The past week has been filled with monumental news stories– from the shootings of 9 African American church goers in Charleston and the subsequent funeral with President Obama giving a moving eulogy, to the burning of several African American churches to history-making SCOTUS decisions upholding Obamacare, Arizona’s independent redistricting commission, and nationwide marriage equality.
With all of this going on, it’s no wonder that yesterday when President Obama signed legislation giving himself fast track authority to move trade agreements (like the notorious Trans-Pacific Partnership) forward the main stream media mostly ignored it.
Here’s a concise recap from the RT…
President Barack Obama signed a bill giving him “fast-track” powers to conduct and conclude trade legislation. The bill was approved by Congress last week after months of contentious debate and several difficult votes.
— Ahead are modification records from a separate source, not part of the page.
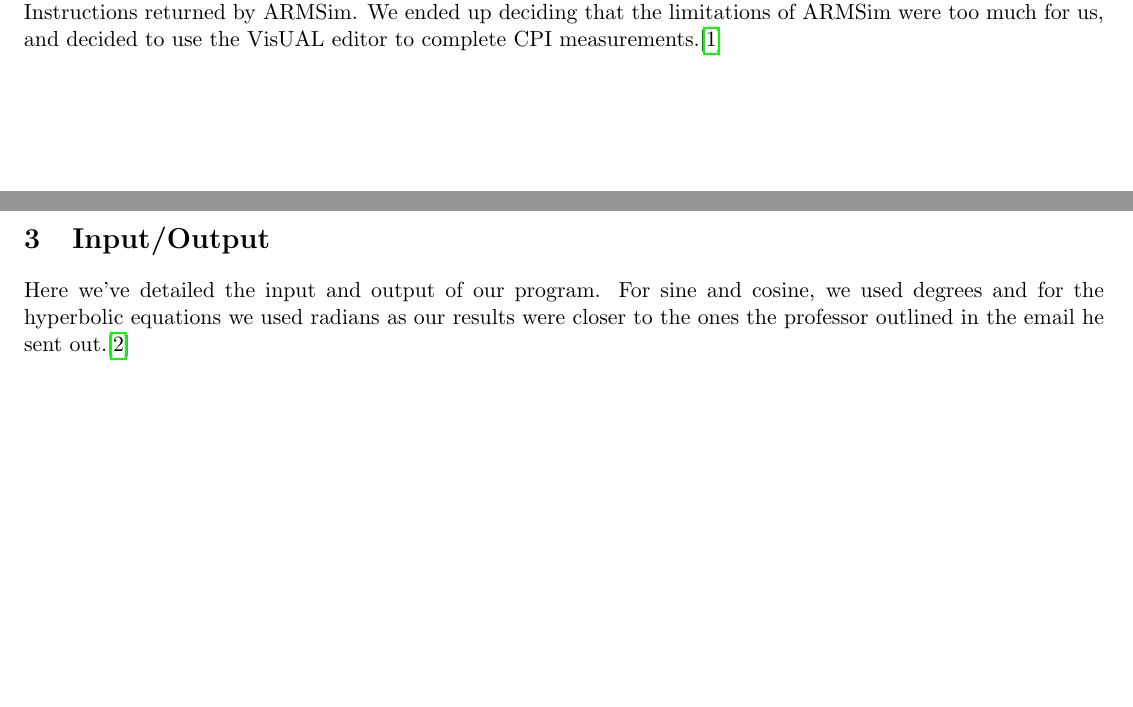
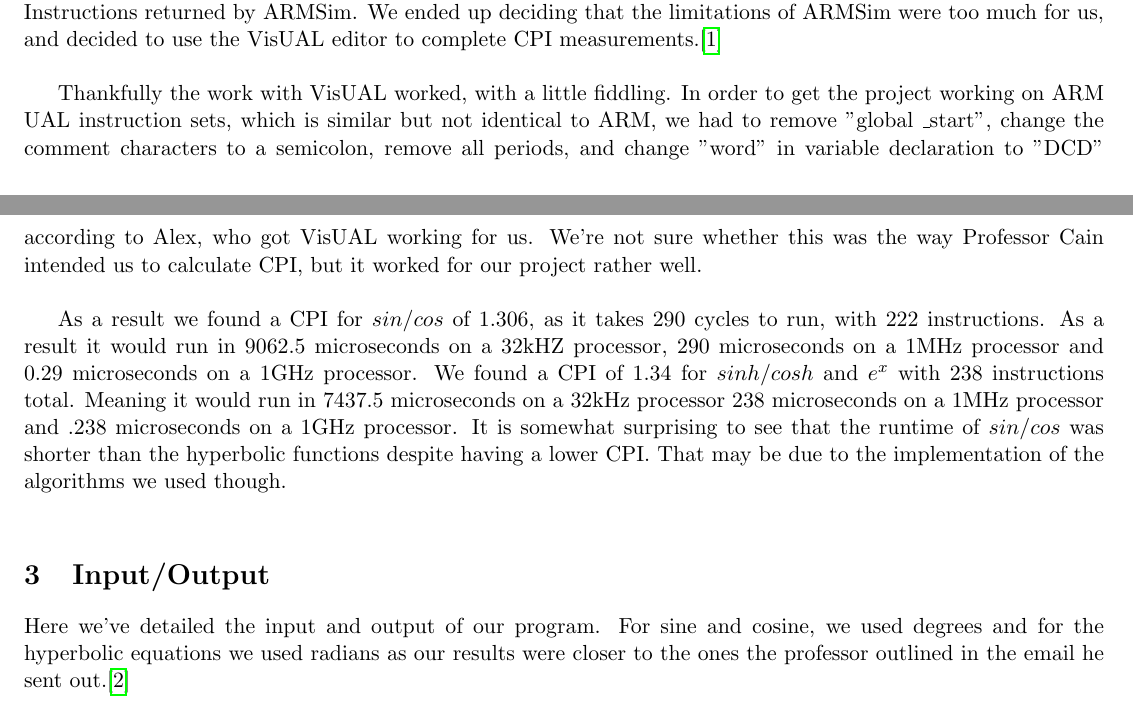
Before and after one commit to RobRoseKnows/cs411-f18-proj, a LaTeX document (report/main.tex): two parts of pages 1 and 2 of 3, joined at a grey line, cut so that both start at the same text, the shorter picture padded with empty space. Compiled offline with pdfLaTeX.

Commit message:
Finished final LaTeX report.

```diff
--- a/report/main.tex
+++ b/report/main.tex
@@ -85,7 +85,21 @@ search for any ARMSim plugins to help us. We did find the ARMSim paper however.\
 Our contingency plan for if we cannot find an ARMSim plugin or option to calculate instruction shares for
 us is to take the average CPI of the instructions we used and multiplying it by the average count of number
 of Instructions returned by ARMSim. We ended up deciding that the limitations of ARMSim were too much for
-us, and decided to use the VisUAL editor to complete CPI measurements.\cite{visUAL}
+us, and decided to use the VisUAL editor to complete CPI measurements.\cite{visUAL}\\
+
+Thankfully the work with VisUAL worked, with a little fiddling. In order to get the project working on ARM UAL
+instruction sets, which is similar but not identical to ARM, we had to remove "global \_start", change the
+comment characters to a semicolon, remove all periods, and change "word" in variable declaration to "DCD"
+according to Alex, who got VisUAL working for us. We're not sure whether this was the way Professor Cain
+intended us to calculate CPI, but it worked for our project rather well.\\
+
+As a result we found a CPI for $sin$/$cos$ of 1.306, as it takes 290 cycles to run, with 222 instructions. As a
+result it would run in 9062.5 microseconds on a 32kHZ processor, 290 microseconds on a 1MHz processor and
+0.29 microseconds on a 1GHz processor. We found a CPI of 1.34 for $sinh$/$cosh$ and $e^x$ with 238 instructions total.
+Meaning it would run in 7437.5 microseconds on a 32kHz processor 238 microseconds on a 1MHz processor and
+.238 microseconds on a 1GHz processor. It is somewhat surprising to see that the runtime of $sin$/$cos$ was
+shorter than the hyperbolic functions despite having a lower CPI. That may be due to the implementation of the
+algorithms we used though.\\
 
 \section{Input/Output}
 
```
In addition to the Trade Promotion Authority (TPA), as the fast-track bill is officially called, the president signed the Trade Adjustment Assistance (TAA) act, extending aid to US workers who might lose their jobs as a consequence of free-trade deals.
The two bills were originally bundled together in both the Senate and the House of Representatives as a way of securing bipartisan support. However, Obama faced an uphill battle within his own party, with the House Democrats rejecting TAA in order to hold TPA hostage.
After weeks of talks with party leadership and several close roll calls in both the House and the Senate, the bills were voted on separately and approved last week. Most Republican lawmakers backed the president, whose insistence on the trade deals strained relations with the Democrats’ traditional power base of labor unions and environmental groups.
TPA clears the way for Obama to finalize the negotiations with 11 other Pacific Rim governments that are aiming to establish a free-trade area to compete with China, known as the Trans-Pacific Partnership, or the TPP. Another trade deal in the works is the Transatlantic Trade and Investment Partnership (TTIP) with Europe. That law gives Congress the right to accept or reject the final agreements, but not to make any changes to them.
The fight against the TPP isn’t over, but it’s not looking good for workers.
Cross-posted from Tucson Progressive.